One result was that “the iron nun,” as people often described her, generated a growing notoriety (and sympathy) among triathletes. Another result was that she suffered a wide range of mishaps, accidents, and serious injuries. It is hard to believe that she was really as accident prone and foolish as the book portrays her. Perhaps the professional writer who assisted Buder in developing the book hyped the story with mock heroics rather than write a thoughtful exposition of her career as serious athlete in nun’s clothing.

Since this is the memoir of a religious woman, The Grace to Race integrates Buder’s faith with her athletic activities. In the race chosen to open the book, she is competing beyond the level for which she had trained and as her performance lags she makes “a kind of deal with God.” If she completes the race, she would know that her nephew, who had died the previous month, had died in peace. Beating the cut-off time by seventeen seconds, she thanked the Lord: “Now I know that my nephew is in peace.”
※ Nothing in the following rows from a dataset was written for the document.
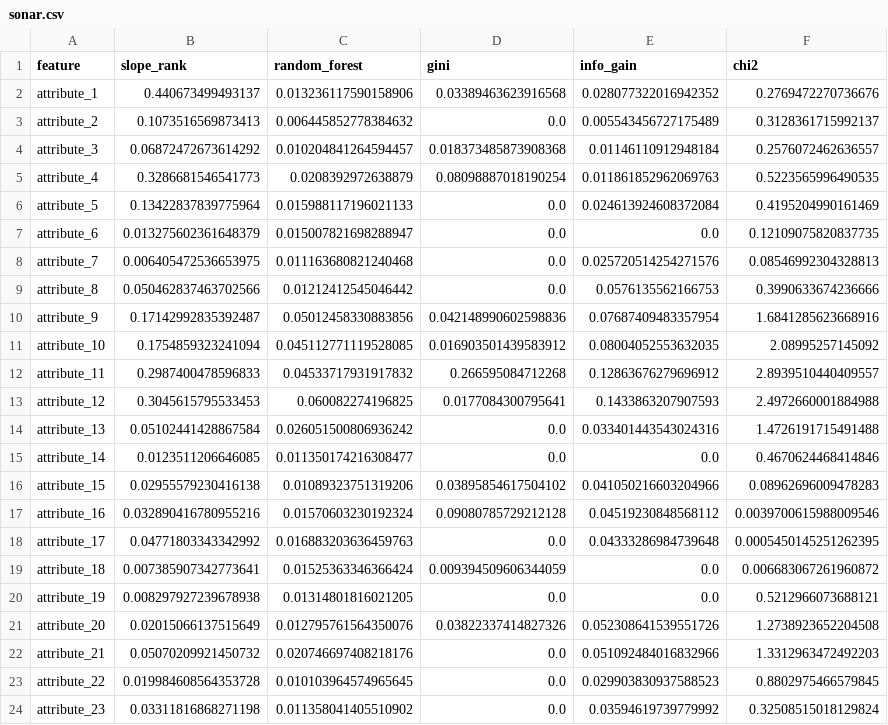
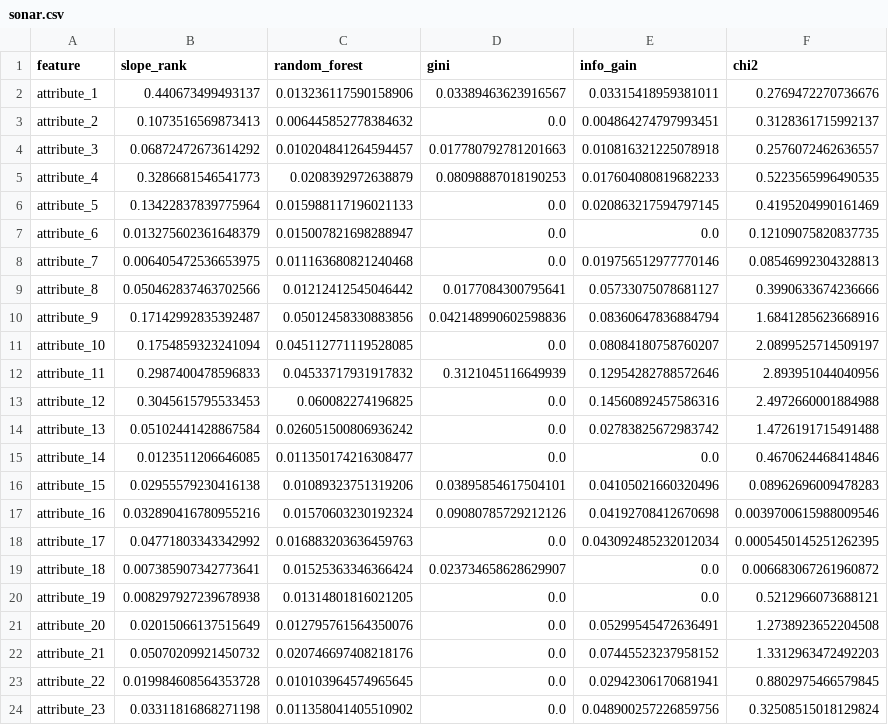
Before and after one commit to ShacharMarkovich/Explainable-Artificial-Intelligence, a CSV file: calculated/sonar.csv, drawn as a sheet; only a part is shown; the diff covers the shown part only.

```diff
--- a/calculated/sonar.csv
+++ b/calculated/sonar.csv
@@ -1,24 +1,24 @@
 feature,slope_rank,random_forest,gini,info_gain,chi2
-attribute_1,0.440673499493137,0.013236117590158906,0.03389463623916568,0.028077322016942352,0.2769472270736676
-attribute_2,0.1073516569873413,0.006445852778384632,0.0,0.005543456727175489,0.3128361715992137
-attribute_3,0.06872472673614292,0.010204841264594457,0.018373485873908368,0.01146110912948184,0.2576072462636557
-attribute_4,0.3286681546541773,0.0208392972638879,0.08098887018190254,0.011861852962069763,0.5223565996490535
-attribute_5,0.13422837839775964,0.015988117196021133,0.0,0.024613924608372084,0.4195204990161469
+attribute_1,0.440673499493137,0.013236117590158906,0.03389463623916567,0.03315418959381011,0.2769472270736676
+attribute_2,0.1073516569873413,0.006445852778384632,0.0,0.004864274797993451,0.3128361715992137
+attribute_3,0.06872472673614292,0.010204841264594457,0.017780792781201663,0.010816321225078918,0.2576072462636557
+attribute_4,0.3286681546541773,0.0208392972638879,0.08098887018190253,0.017604080819682233,0.5223565996490535
+attribute_5,0.13422837839775964,0.015988117196021133,0.0,0.020863217594797145,0.4195204990161469
 attribute_6,0.013275602361648379,0.015007821698288947,0.0,0.0,0.12109075820837735
-attribute_7,0.006405472536653975,0.011163680821240468,0.0,0.025720514254271576,0.08546992304328813
-attribute_8,0.050462837463702566,0.01212412545046442,0.0,0.0576135562166753,0.3990633674236666
-attribute_9,0.17142992835392487,0.05012458330883856,0.042148990602598836,0.07687409483357954,1.6841285623668916
-attribute_10,0.1754859323241094,0.045112771119528085,0.016903501439583912,0.08004052553632035,2.08995257145092
-attribute_11,0.2987400478596833,0.04533717931917832,0.266595084712268,0.12863676279696912,2.8939510440409557
-attribute_12,0.3045615795533453,0.060082274196825,0.0177084300795641,0.1433863207907593,2.4972660001884988
-attribute_13,0.05102441428867584,0.026051500806936242,0.0,0.033401443543024316,1.4726191715491488
+attribute_7,0.006405472536653975,0.011163680821240468,0.0,0.019756512977770146,0.08546992304328813
+attribute_8,0.050462837463702566,0.01212412545046442,0.0177084300795641,0.05733075078681127,0.3990633674236666
+attribute_9,0.17142992835392487,0.05012458330883856,0.042148990602598836,0.08360647836884794,1.6841285623668916
+attribute_10,0.1754859323241094,0.045112771119528085,0.0,0.08084180758760207,2.0899525714509197
+attribute_11,0.2987400478596833,0.04533717931917832,0.3121045116649939,0.12954282788572646,2.893951044040956
+attribute_12,0.3045615795533453,0.060082274196825,0.0,0.14560892457586316,2.4972660001884988
+attribute_13,0.05102441428867584,0.026051500806936242,0.0,0.02783825672983742,1.4726191715491488
 attribute_14,0.0123511206646085,0.011350174216308477,0.0,0.0,0.4670624468414846
-attribute_15,0.02955579230416138,0.01089323751319206,0.03895854617504102,0.041050216603204966,0.08962696009478283
-attribute_16,0.032890416780955216,0.01570603230192324,0.09080785729212128,0.04519230848568112,0.0039700615988009546
-attribute_17,0.04771803343342992,0.016883203636459763,0.0,0.04333286984739648,0.0005450145251262395
-attribute_18,0.007385907342773641,0.01525363346366424,0.009394509606344059,0.0,0.006683067261960872
+attribute_15,0.02955579230416138,0.01089323751319206,0.03895854617504101,0.04105021660320496,0.08962696009478283
+attribute_16,0.032890416780955216,0.01570603230192324,0.09080785729212126,0.04192708412670698,0.0039700615988009546
+attribute_17,0.04771803343342992,0.016883203636459763,0.0,0.043092485232012034,0.0005450145251262395
+attribute_18,0.007385907342773641,0.01525363346366424,0.023734658628629907,0.0,0.006683067261960872
 attribute_19,0.008297927239678938,0.01314801816021205,0.0,0.0,0.5212966073688121
-attribute_20,0.02015066137515649,0.012795761564350076,0.03822337414827326,0.052308641539551726,1.2738923652204508
-attribute_21,0.05070209921450732,0.020746697408218176,0.0,0.051092484016832966,1.3312963472492203
-attribute_22,0.019984608564353728,0.010103964574965645,0.0,0.029903830937588523,0.8802975466579845
-attribute_23,0.03311816868271198,0.011358041405510902,0.0,0.03594619739779992,0.32508515018129824
+attribute_20,0.02015066137515649,0.012795761564350076,0.0,0.05299545472636491,1.2738923652204508
+attribute_21,0.05070209921450732,0.020746697408218176,0.0,0.07445523237958152,1.3312963472492203
+attribute_22,0.019984608564353728,0.010103964574965645,0.0,0.02942306170681941,0.8802975466579845
+attribute_23,0.03311816868271198,0.011358041405510902,0.0,0.048900257226859756,0.32508515018129824
```
Also changed, not shown: 37 edited cells elsewhere in this file, calculated/madelon.csv, calculated/sceneCsvBeach.csv, 11 other files.
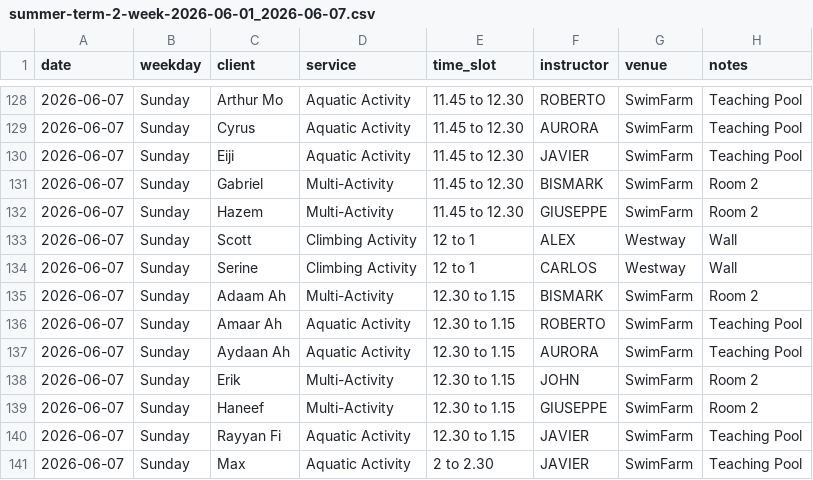
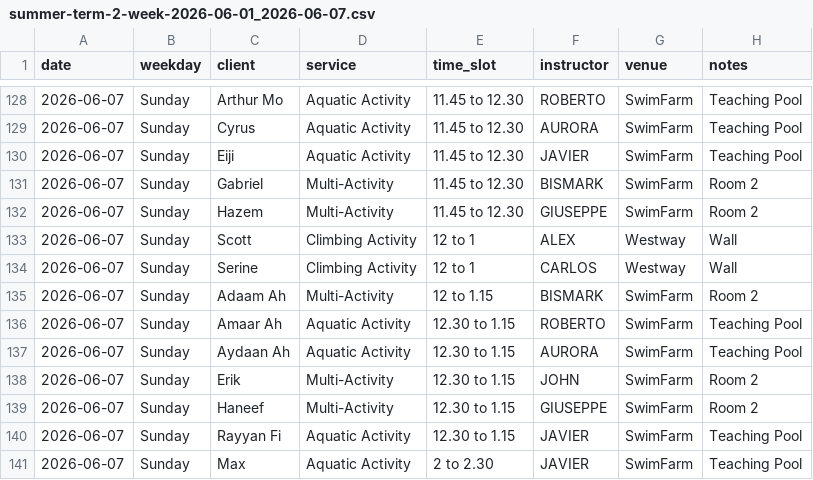
Before and after one commit to Vyky29/PORTALVIC, a CSV file: database/roster_weeks/summer-term-2-week-2026-06-01_2026-06-07.csv, drawn as a sheet; only a part is shown, gaps mark what is left out.

```diff
--- a/database/roster_weeks/summer-term-2-week-2026-06-01_2026-06-07.csv
+++ b/database/roster_weeks/summer-term-2-week-2026-06-01_2026-06-07.csv
@@ -134,3 +134,3 @@ date,weekday,client,service,time_slot,instructor,venue,notes
 2026-06-07,Sunday,Serine,Climbing Activity,12 to 1,CARLOS,Westway,Wall
-2026-06-07,Sunday,Adaam Ah,Multi-Activity,12.30 to 1.15,BISMARK,SwimFarm,Room 2
+2026-06-07,Sunday,Adaam Ah,Multi-Activity,12 to 1.15,BISMARK,SwimFarm,Room 2
 2026-06-07,Sunday,Amaar Ah,Aquatic Activity,12.30 to 1.15,ROBERTO,SwimFarm,Teaching Pool
```
Also changed, not shown: database/roster_weeks/summer-term-2-week-2026-06-08_2026-06-14.csv, database/roster_weeks/summer-term-2-week-2026-06-15_2026-06-21.csv, 11 other files.
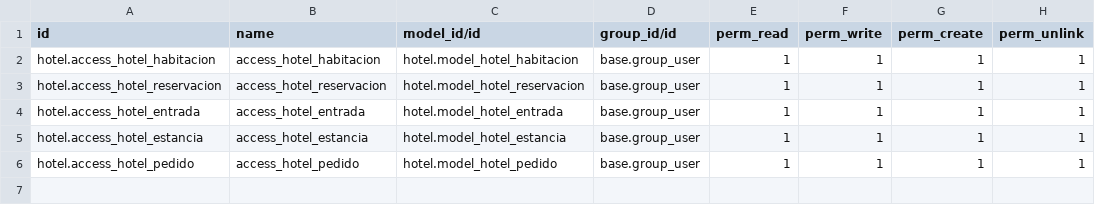
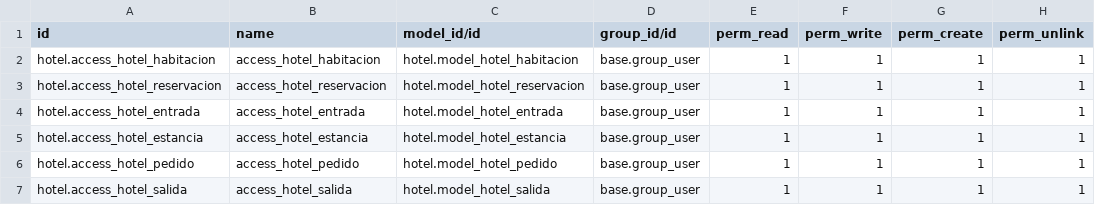
Before and after one commit to Peru-odoo/Modulo-Hospedaje, a CSV file: security/ir.model.access.csv, drawn as a sheet; the diff names each change by its address in the sheet, - before the commit and + after, or states it on an @@ line.

Commit message:
agregado el modelo de salidas

```diff
--- a/security/ir.model.access.csv
+++ b/security/ir.model.access.csv
+row 7: hotel.access_hotel_salida | access_hotel_salida | hotel.model_hotel_salida | base.group_user | 1 | 1 | 1 | 1
```
Also changed, not shown: 5 other files.
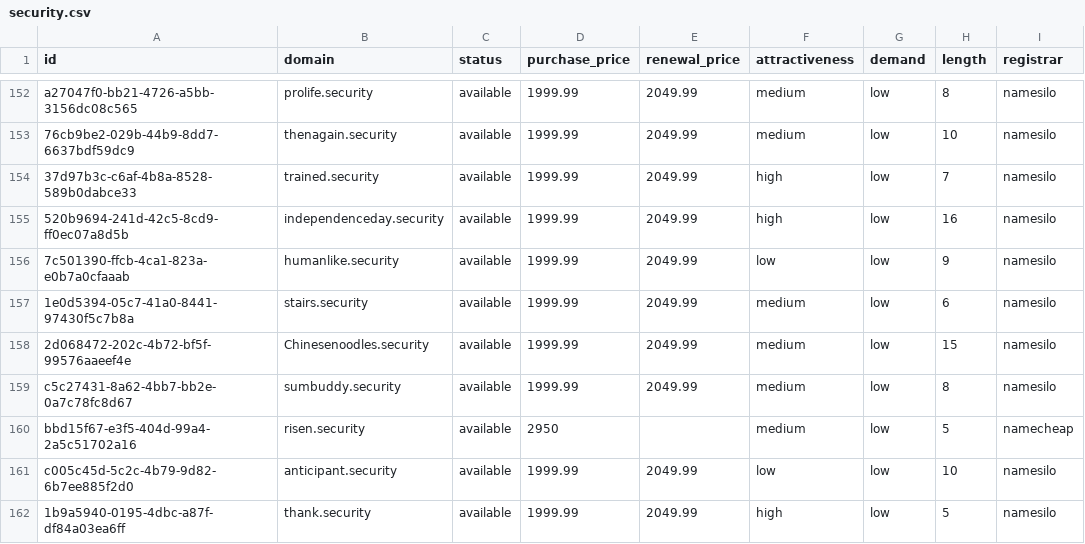
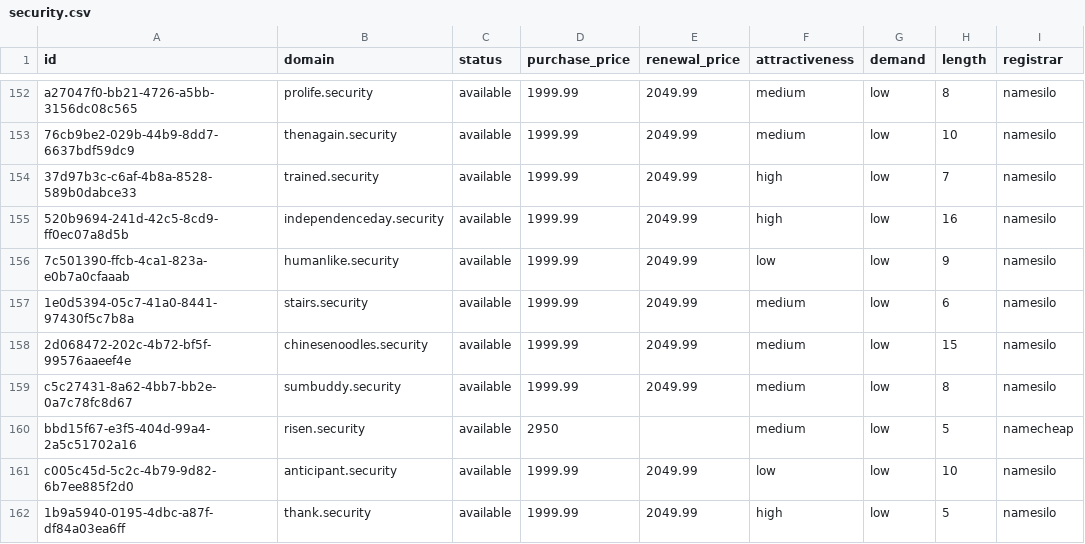
Before and after one commit to UniqueDomains/security-oneword-domains, a CSV file: security.csv, drawn as a sheet; only a part is shown, gaps mark what is left out; the diff covers the shown part only; the diff names each change by its address in the sheet, - before the commit and + after, or states it on an @@ line.

Commit message:
Domains update

```diff
--- a/security.csv
+++ b/security.csv
-B158 (domain): Chinesenoodles.security
+B158 (domain): chinesenoodles.security
```
Also changed, not shown: 92 edited cells elsewhere in this file, 4 other files.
Near the end of the book, she describes an incident when she returned to a condo parking lot where she had left her car eight days earlier, only to find it missing. In her haste, she had parked the old car near a dumpster, thinking that it was an unused slot, and it had been towed. The very day when she came to claim her car it was to have been auctioned. After reclaiming the car, Buder named it for Saint Therese of Lisieux, “who is known to pack a lot of influence with the Lord. I am sure she saved my car from the auction block.” The very next night, however, the car was towed again because Buder had carelessly parked it on an arterial road that was “quiet at night, but busily trafficked during the day.”

During more than thirty years as an aggressive participant in extreme sports, “the iron nun” has competed in a remarkable number of events and demonstrated skill, strength, and uncanny ability to deal with unexpected developments. She demonstrates that people in their seventies can still perform at a high level. Buder has succeed in these activities despite the difficulties imposed by her religious vocation and, paradoxically, because of the piety with which her life as a nun has been infused. Both sides of Madonna Buder–religious woman and endurance athlete–deserve more thoughtful presentation than this book offers.